12. What jobs were women offered/ what did women do?

12.1. Women were mostly taken in as dress makers, and would finish sewing dresses in factories, and finished shoes.

12.2. They also worked in domestic services e.g. housekeepers,nannys etc.

12.3. While these jobs were typically employed by women, they also tended to stay home and work there, and the men were the "bread bringers".

12.3.1. In the 19th century ( and early 20th century), women were expected to work in order to help support their families. Mostly, only middle class women worked, because the nobility didn't have to.

12.3.1.1. What were women doing in the war?

12.3.1.2. When men left to fight in the war, women were recruited into "men's jobs". New jobs were also created, such as ammunition factories to support the war effort. When these jobs were taken in, the women were paid less than the men were. This lead to the first few equal pay campaigns.

12.3.1.2.1. What happened when men returned from the war?

12.3.1.2.2. As servicemen returned from the war and reclaimed the available jobs, the numbers of women workers in industry and trade declined. Women were forced to take up jobs in domestic service or face benefits being cut by the government. Some new 'women's jobs' were created in emerging industries - mostly low paid, repetitive, shift work.

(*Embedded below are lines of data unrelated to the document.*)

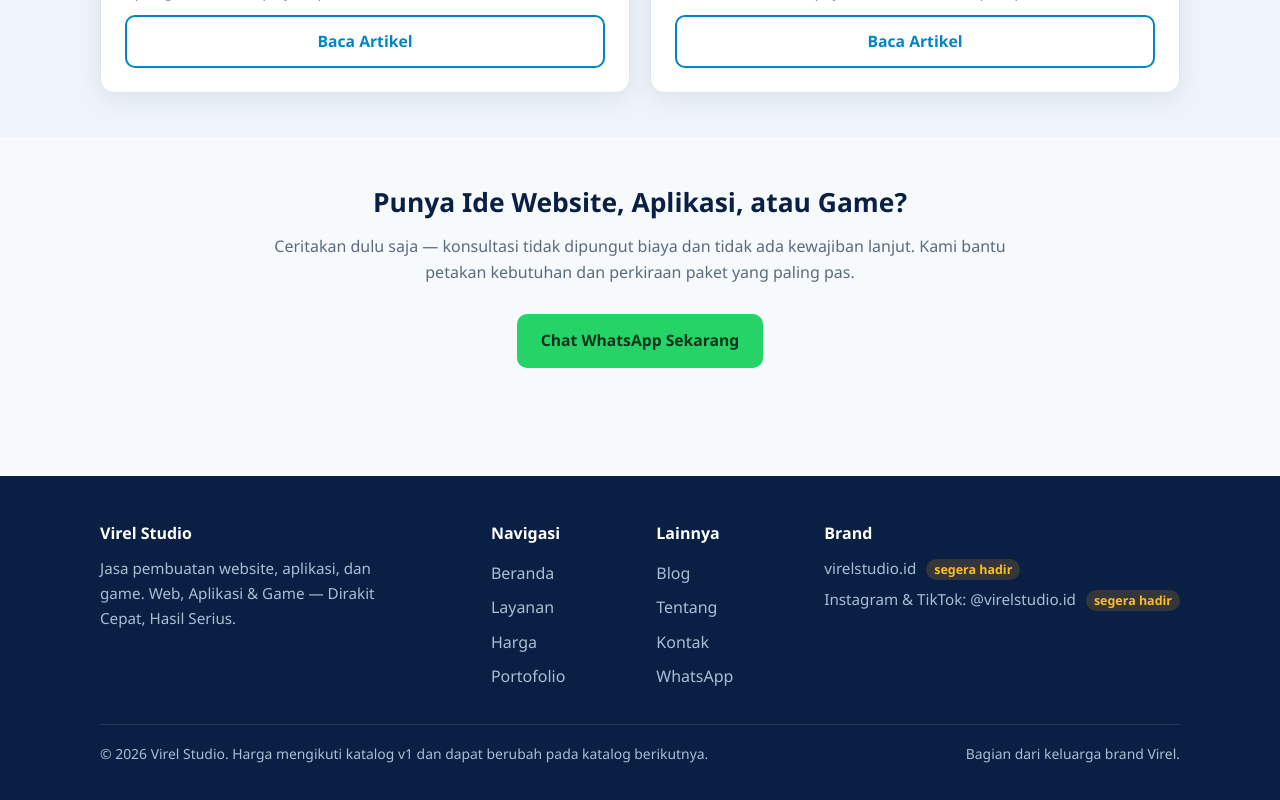
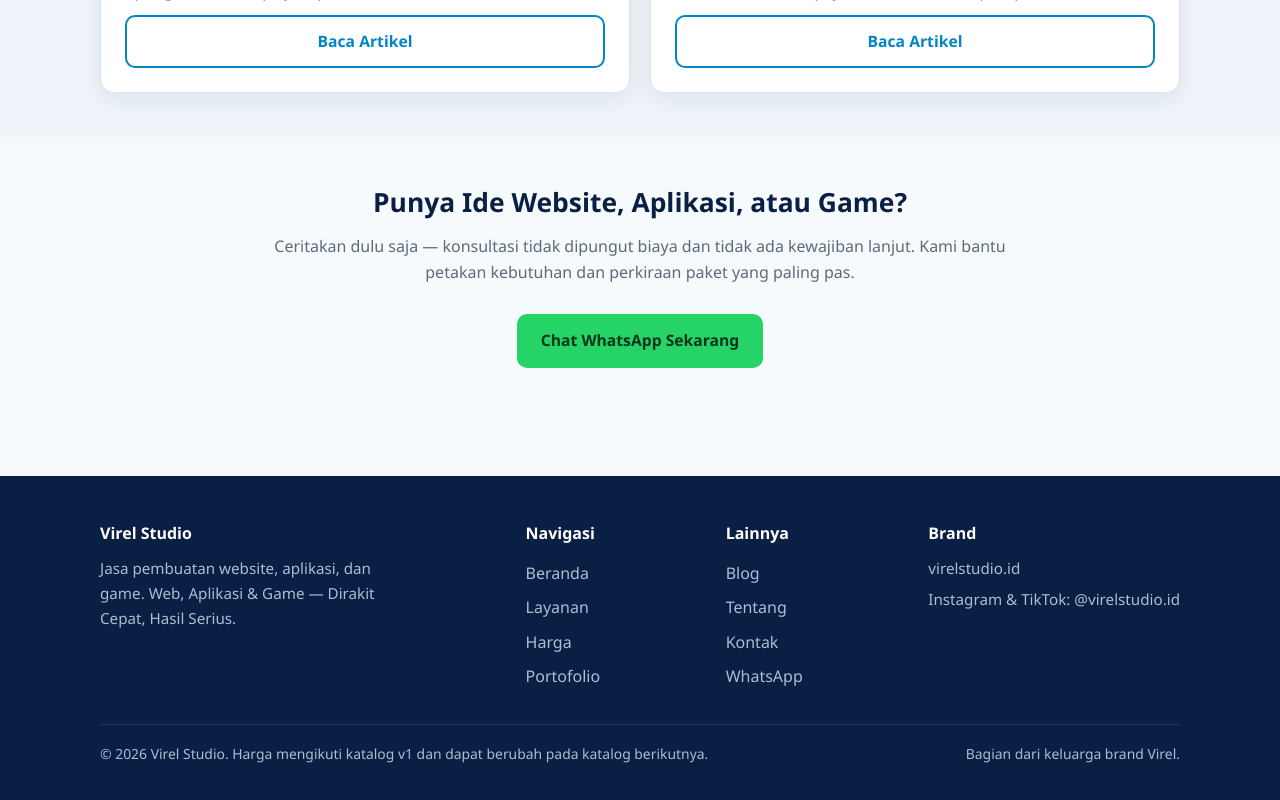
Before and after one commit to ilahgun/virel-studio, a Next.js app: page / in a window 1280 px wide. Shown: the part 2803-3603 px from the top of the page. Built offline with nearby package versions, Linux system fonts and the light colour scheme.

Commit message:
Footer: hapus label 'segera hadir' di kolom Brand (perintah user)

```diff
--- a/app/_components/Footer.js
+++ b/app/_components/Footer.js
@@ -30,12 +30,8 @@ export default function Footer() {
             </div>
             <div>
               <h3>Brand</h3>
-              <p style={{ margin: 0 }}>
-                virelstudio.id <span className="soon">segera hadir</span>
-              </p>
-              <p style={{ margin: '6px 0 0' }}>
-                Instagram &amp; TikTok: @virelstudio.id <span className="soon">segera hadir</span>
-              </p>
+              <p style={{ margin: 0 }}>virelstudio.id</p>
+              <p style={{ margin: '6px 0 0' }}>Instagram &amp; TikTok: @virelstudio.id</p>
             </div>
           </div>
           <div className="fine">
```
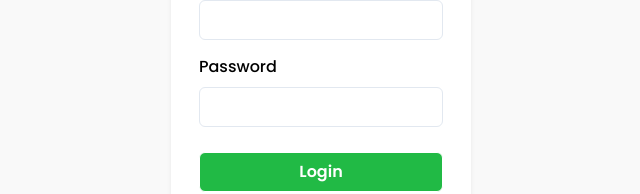
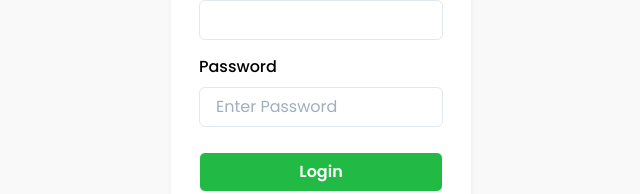
Before and after one commit to oluwatobiloba2000/varden-admin-dashboard, a React (Create React App) app: page /login in a window 1280 px wide. Shown: the part 422-616 px from the top of the page, without its empty margins (319-959 px from the left). Built offline with nearby package versions, Linux system fonts and the light colour scheme; the HTML template or start-up script is replaced by a standard one.

Commit message:
added placeholders to input

```diff
--- a/src/pages/Login/index.js
+++ b/src/pages/Login/index.js
@@ -15,12 +15,12 @@ function Login() {
                 <form onSubmit={(e)=> e.preventDefault()} style={{ margin: '25px 28px',display: 'flex', flexDirection: 'column', alignItems: 'center' }}>
                     <FormControl id="email">
                         <FormLabel>Email</FormLabel>
-                        <Input fontSize="12px" marginBottom="15px" type="email" />
+                        <Input fontSize="12px" placeholde="Enter Email Address" marginBottom="15px" type="email" />
                     </FormControl>
 
                     <FormControl id="password">
                         <FormLabel>Password</FormLabel>
-                        <Input type="password" />
+                        <Input type="password" placeholder="Enter Password"/>
                     </FormControl>
 
                     <Button
```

Striking Women

13. What global issues relate to my project?

13.1. One global issue that relates to mine is fairness in the judiciary system.

13.2. The judiciary system did not allow women to be in the jury until 1957.

14. Another global issue that relates to mine is corruption.

14.1. Corruption relates to my global issue because if someone is raised in a household or a community were boys are superior to girls, and one day that person becomes the president or the prime minister, they may do something that will effect gender equality,

15. How does gender equality relate to education?

15.1. There are 3 countries were over 1 million girls do not go to school. Those countries are Pakistan, Ethiopia and Nigeria.

15.1.1. What are some examples of girls trying to go to school in these places?

15.1.1.1. In Pakistan, a girl named Malala was shot in the head on her way to school. she recovered, and moved on to co-auther a book called " I am Malala ".

15.2. Gender equality and education

16. What are some gender stereotypes?

16.1. What is a stereotype?

16.1.1. A stereotype is an image or a boundary that is set, that is placed around what you can or cannot do, or what you can or cannot be/become.

16.1.1.1. Gender stereotypes

16.2. Some common gender stereotypes are: Personality traits — For example, women are often expected to be accommodating and emotional, while men are usually expected to be self-confident and aggressive.

16.3. Domestic behaviors — For example, some people expect that women will take care of the children, cook, and clean the home, while men take care of finances, work on the car, and do the home repairs.

16.4. Occupations — Some people are quick to assume that teachers and nurses are women, and that pilots, doctors, and engineers are men.

16.4.1. Gender Identity & Roles | Feminine Traits & Stereotypes

16.5. Physical appearance — For example, women are expected to be thin and graceful, while men are expected to be tall and muscular. Men and women are also expected to dress and groom in ways that are stereotypical to their gender (men wearing pants and short hairstyles, women wearing dresses and make-up.

17. What is the difference between gender equality and gender equity?

17.1. Gender equity means fairness of treatment for women and men, according to their respective needs.

17.2. Gender equality "means that women and men, and girls and boys, enjoy the same rights, resources, opportunities and protections.

17.2.1. Gender equality is the state in which access to rights and opportunities is not affected by gender.

18. Why is gender equality important?

18.1. ( This is a group question)